Tuesday will also mark the beginning of a new tradition in Goochland. The Veteran’s Day observance will be conducted by the newly instituted Goochland High School Marine Corps Junior Reserve Officer’s Training Corps.

The keynote speaker will be Col. Catherine Hundley, who was the first female to attain the rank of colonel in the Virginia Army National Guard and the first woman in the Army National Guard to attend the Army War College. She served 32 years as an Army Nurse.

Our veterans--from the Minutemen of the Revolutionary war to those brave souls currently deployed--left the comfort and safety of home to go in harm’s way in defense of the liberties we take for granted. Please take a few minutes from your day to honor their service.

Monday, November 3, 2014

In pursuit of "rural"

The strategic plan recently adopted by Goochland’s Board of Supervisors includes the intent to preserve the county’s rural character. (See the county website for the entire plan.)

The notion of “rural” has different meanings to different people. For many, it goes hand in hand with agricultural pursuits, which tend to be noisy, smelly, and sometimes messy. This runs counter to the sterile perfection of concentration camps for the affluent that means “rural” to others.

Goochland is a big place—we have more land area than Henrico and a fraction of its population—there should be room for all versions of “rural” to dance around each other without stepping on toes. The trouble is, too many people want to impose their version, whatever that may be, on everyone else.

Although some form of "preservation of rural character" has been on the lips of elected and appointed officials for decades, the current review of the county’s Comprehensive Land Use Plan (Comp Plan) addresses the issue for the first time. The Supervisors are considering ordinances and fee structures that encourage agribusinesses.

Some of these initiatives were sparked by the findings of the Rural Economic Development Committee, formed last year to focus on enhancing the commercial aspects of agriculture. Yes, commercial. When people put their land in enterprise use, it is far less likely to sprout a crop of houses.

Agribusinesses provide jobs, generate tax revenue, and tread gently on the land. Ideally, they go hand in hand with soil, water, and natural resource conservation.

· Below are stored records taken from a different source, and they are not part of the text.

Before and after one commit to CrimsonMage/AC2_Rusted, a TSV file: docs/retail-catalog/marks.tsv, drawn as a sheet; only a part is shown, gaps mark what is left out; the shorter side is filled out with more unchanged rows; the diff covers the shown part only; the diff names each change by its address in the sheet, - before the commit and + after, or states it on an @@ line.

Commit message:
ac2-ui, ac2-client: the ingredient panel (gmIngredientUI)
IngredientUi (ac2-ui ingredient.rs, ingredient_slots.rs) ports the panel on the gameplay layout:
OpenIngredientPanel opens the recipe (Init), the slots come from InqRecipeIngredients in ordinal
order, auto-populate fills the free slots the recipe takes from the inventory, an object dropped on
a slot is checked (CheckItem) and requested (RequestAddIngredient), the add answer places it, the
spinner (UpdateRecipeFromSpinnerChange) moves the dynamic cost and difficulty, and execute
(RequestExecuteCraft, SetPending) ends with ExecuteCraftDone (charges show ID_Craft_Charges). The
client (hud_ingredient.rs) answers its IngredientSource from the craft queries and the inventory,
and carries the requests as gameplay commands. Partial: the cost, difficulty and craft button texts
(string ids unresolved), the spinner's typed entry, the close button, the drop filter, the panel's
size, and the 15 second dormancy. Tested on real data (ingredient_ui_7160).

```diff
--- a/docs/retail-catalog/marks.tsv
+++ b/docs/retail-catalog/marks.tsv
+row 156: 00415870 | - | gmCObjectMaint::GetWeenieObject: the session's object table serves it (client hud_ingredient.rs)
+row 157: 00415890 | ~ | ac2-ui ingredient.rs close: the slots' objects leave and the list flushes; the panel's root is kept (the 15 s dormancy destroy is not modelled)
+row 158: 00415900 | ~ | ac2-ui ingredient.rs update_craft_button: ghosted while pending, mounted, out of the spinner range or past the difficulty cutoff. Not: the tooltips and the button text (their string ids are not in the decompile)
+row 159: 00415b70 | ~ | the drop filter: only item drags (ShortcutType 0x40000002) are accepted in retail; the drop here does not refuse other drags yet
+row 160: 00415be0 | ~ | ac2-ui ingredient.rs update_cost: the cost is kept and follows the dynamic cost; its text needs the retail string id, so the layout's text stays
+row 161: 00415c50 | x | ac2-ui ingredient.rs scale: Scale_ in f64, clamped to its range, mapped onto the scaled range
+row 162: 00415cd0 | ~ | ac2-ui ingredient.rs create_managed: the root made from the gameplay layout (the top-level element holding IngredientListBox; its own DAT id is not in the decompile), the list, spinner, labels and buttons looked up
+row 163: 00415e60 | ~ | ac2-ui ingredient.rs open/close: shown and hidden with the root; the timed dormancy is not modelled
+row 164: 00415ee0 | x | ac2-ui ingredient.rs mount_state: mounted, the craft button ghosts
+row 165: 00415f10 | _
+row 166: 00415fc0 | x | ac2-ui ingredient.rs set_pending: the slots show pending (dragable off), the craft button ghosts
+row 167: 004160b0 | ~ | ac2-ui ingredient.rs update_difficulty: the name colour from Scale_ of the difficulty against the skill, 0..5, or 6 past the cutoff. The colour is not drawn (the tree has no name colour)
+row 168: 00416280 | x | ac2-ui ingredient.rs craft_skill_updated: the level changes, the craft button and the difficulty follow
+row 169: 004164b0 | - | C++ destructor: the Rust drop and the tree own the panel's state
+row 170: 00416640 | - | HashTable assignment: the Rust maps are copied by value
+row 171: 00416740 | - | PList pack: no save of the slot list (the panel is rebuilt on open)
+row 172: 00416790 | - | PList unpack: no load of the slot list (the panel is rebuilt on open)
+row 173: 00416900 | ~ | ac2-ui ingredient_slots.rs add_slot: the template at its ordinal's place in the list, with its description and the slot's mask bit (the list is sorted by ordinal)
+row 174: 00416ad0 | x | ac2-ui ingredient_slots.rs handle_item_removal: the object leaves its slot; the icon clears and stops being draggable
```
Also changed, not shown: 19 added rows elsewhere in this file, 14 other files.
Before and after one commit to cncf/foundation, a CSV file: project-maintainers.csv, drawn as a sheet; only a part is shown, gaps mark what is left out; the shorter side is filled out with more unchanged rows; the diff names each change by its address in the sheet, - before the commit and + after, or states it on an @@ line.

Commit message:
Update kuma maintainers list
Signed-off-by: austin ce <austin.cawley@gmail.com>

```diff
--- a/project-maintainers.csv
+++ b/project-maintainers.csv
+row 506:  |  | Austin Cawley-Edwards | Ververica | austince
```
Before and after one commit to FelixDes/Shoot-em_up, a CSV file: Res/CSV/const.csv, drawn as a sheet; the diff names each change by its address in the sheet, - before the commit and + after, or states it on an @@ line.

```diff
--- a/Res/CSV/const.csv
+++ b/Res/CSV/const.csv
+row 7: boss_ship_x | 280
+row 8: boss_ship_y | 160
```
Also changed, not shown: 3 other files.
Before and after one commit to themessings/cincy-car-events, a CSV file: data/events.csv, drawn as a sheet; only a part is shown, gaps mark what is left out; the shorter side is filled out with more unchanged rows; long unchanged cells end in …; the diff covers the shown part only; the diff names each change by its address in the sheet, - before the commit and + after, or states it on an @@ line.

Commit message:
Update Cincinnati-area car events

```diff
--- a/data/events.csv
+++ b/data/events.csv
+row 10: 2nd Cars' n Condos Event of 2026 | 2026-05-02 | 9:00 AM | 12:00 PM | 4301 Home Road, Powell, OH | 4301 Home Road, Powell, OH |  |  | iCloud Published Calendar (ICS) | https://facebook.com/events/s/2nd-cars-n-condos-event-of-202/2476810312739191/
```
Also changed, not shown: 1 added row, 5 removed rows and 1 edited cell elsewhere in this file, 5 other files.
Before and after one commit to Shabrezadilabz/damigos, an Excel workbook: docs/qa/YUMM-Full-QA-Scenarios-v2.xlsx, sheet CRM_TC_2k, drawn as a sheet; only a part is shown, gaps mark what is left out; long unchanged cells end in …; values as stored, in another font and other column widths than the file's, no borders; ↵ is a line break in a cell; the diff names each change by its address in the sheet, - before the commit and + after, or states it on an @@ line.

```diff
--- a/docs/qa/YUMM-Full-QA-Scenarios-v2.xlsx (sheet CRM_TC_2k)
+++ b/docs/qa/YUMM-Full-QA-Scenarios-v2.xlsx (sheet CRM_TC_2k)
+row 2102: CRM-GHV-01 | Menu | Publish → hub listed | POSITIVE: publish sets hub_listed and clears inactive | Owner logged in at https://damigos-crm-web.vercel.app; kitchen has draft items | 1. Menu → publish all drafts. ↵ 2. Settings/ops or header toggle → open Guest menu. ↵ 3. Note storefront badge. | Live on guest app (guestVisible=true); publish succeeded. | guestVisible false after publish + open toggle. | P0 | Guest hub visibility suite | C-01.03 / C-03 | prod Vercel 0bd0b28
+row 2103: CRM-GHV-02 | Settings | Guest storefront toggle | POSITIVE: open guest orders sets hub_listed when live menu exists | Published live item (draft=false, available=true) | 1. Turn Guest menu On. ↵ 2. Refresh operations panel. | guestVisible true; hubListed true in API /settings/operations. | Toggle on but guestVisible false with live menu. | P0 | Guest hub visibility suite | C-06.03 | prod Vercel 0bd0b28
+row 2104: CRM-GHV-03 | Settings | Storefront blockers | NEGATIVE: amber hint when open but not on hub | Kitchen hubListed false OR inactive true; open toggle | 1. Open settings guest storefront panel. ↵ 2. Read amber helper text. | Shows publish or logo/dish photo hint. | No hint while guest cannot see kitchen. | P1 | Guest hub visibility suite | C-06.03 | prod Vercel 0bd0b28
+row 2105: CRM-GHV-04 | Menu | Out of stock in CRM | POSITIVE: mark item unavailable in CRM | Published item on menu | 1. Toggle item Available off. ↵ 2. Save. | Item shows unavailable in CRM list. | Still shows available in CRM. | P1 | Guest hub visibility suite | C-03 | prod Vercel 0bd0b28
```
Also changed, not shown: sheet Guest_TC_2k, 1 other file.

Designating the majority of the county “rural enhancement” gives decision makers justification for denying intense land use in certain places.
The “village concept” that has been the foundation of the last few Comp Plans seeks to concentrate growth, especially commercial development, in places like Centerville, that have public water and sewer to support high density uses.

A concurrent matter under consideration by the Supervisors and Planning Commission is multifamily and mixed use zoning. Currently, the only sanctioned apartments in Goochland exist in the Retreat opposite the Wawa on Broad Street Road.

Opponents of high density housing fear that the county will be overrun with apartments and our schools inundated with new students. This is a valid concern. However, given the small portion of the county served by the public water and sewer than make high density housing possible, the threat is manageable.

Given the higher cost of housing in Goochland, we do need some starter living options to help our young people who grew up here stay in the county for cultural continuity.

Residential rezoning applications must include a fiscal impact statement that projects the need for additional county services and offers mitigation strategies.

The villages will not be theme park renditions of Christmas card New England towns. However, they should be as aesthetically pleasing as possible while providing services to the surrounding population.

Development is driven and funded by private dollars reacting to market forces. People disparage the fast food and other “downscale” businesses in Centerville. They overlook the fact that these establishments provide goods and services, pay taxes, and support the community. They located in Centerville because they saw an opportunity and risked their money. Fast food venues also offer job opportunities to our young people.

The variety of viewpoints on issues is what makes Goochland a vibrant community, where citizens care about what happens here. Pay attention, stay engaged in the process.